For the holidays, we wanted to let you know about a new way for you to find out about Nebraska history. At the end of September, we started producing a podcast called Second Story Radio that features stories about historic places across the state. We’ve produced six episodes so far at secondstoryradio.tumblr.com. Catch up while while you’re wrapping presents or getting ready for your New Year’s party!
To mark the approach of Christmas in 1889 the Omaha Bee published brief recollections by some of the city’s earliest settlers about their first observances of the holiday in Omaha. The Bee’s account, published on December 22, said: “The celebrations were crude. In the absence of homes, churches and social organizations, the male population of the village celebrated the day in a method that made up in vigor what was lacking in decorum.”
By the early 20th century, most Anglo-American women had a physician present at births. However, many rural, minority, or immigrant groups such as the Volga Germans still relied on midwives. As the Volga German population grew in Lincoln, Nebraska, difficulties with organizing birth records and accusations of quackery led to several confrontations between the tradition of midwifery and the Lincoln Department of Health. In the winter 2013 issue of Nebraska History, researcher Rebecca J.
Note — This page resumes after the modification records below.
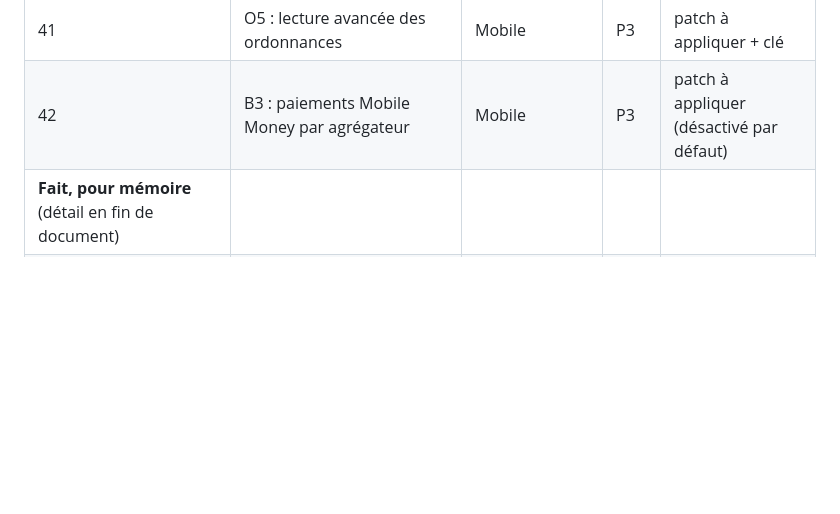
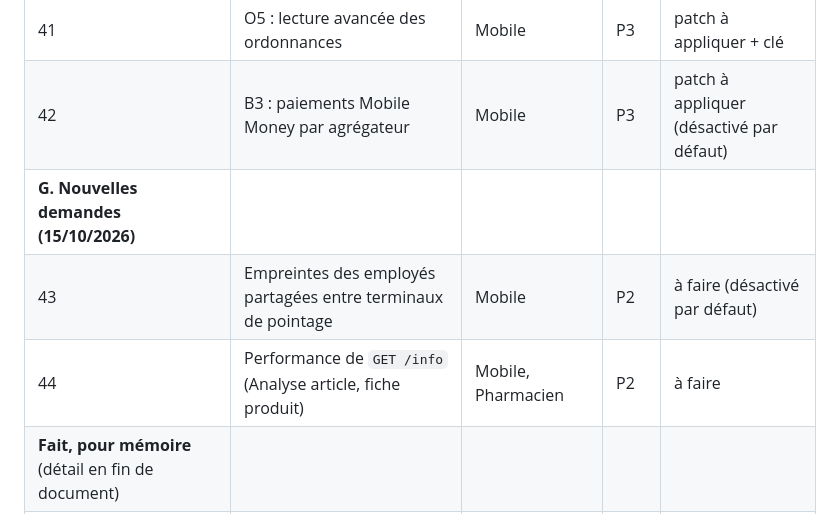
Before and after one commit to airm5500/prestige_vente_app, a Markdown page: docs/serveur/DEMANDES_SERVEUR_CONSOLIDEES.md, the part around one of its changes. GitHub-like rendering; blank space fills up the shorter version.

```diff
--- a/docs/serveur/DEMANDES_SERVEUR_CONSOLIDEES.md
+++ b/docs/serveur/DEMANDES_SERVEUR_CONSOLIDEES.md
@@ -102,6 +102,9 @@ droit testé. Faire les essais d'écriture sur une **copie de la base**, jamais
 | 40 | O4 : apprentissages des ordonnances partagés | Mobile | P3 | patch à appliquer |
 | 41 | O5 : lecture avancée des ordonnances | Mobile | P3 | patch à appliquer + clé |
 | 42 | B3 : paiements Mobile Money par agrégateur | Mobile | P3 | patch à appliquer (désactivé par défaut) |
+| **G. Nouvelles demandes (15/10/2026)** |||||
+| 43 | Empreintes des employés partagées entre terminaux de pointage | Mobile | P2 | à faire (désactivé par défaut) |
+| 44 | Performance de `GET /info` (Analyse article, fiche produit) | Mobile, Pharmacien | P2 | à faire |
 | **Fait, pour mémoire** (détail en fin de document) |||||
 | F1 | `licence/find` lisible avant connexion (clé masquée) | toutes | — | **fait** |
 | F2 | Session renouvelée à chaque connexion | toutes | — | **fait** |
```
Also changed, not shown: other parts of docs/serveur/DEMANDES_SERVEUR_CONSOLIDEES.md (+53 -0 lines).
More than a month before the official Thanksgiving holiday in 1909, the Omaha Daily News on October 24 published the plea of mayor James C. Dahlman for what he called a "sane Thanksgiving." Dahlman, the colorful “perpetual mayor of Omaha,” said: "Unquestionably, men, women and children go to extremes in an observance of Thanksgiving day in some instances and it is about time their attention should be called to it.”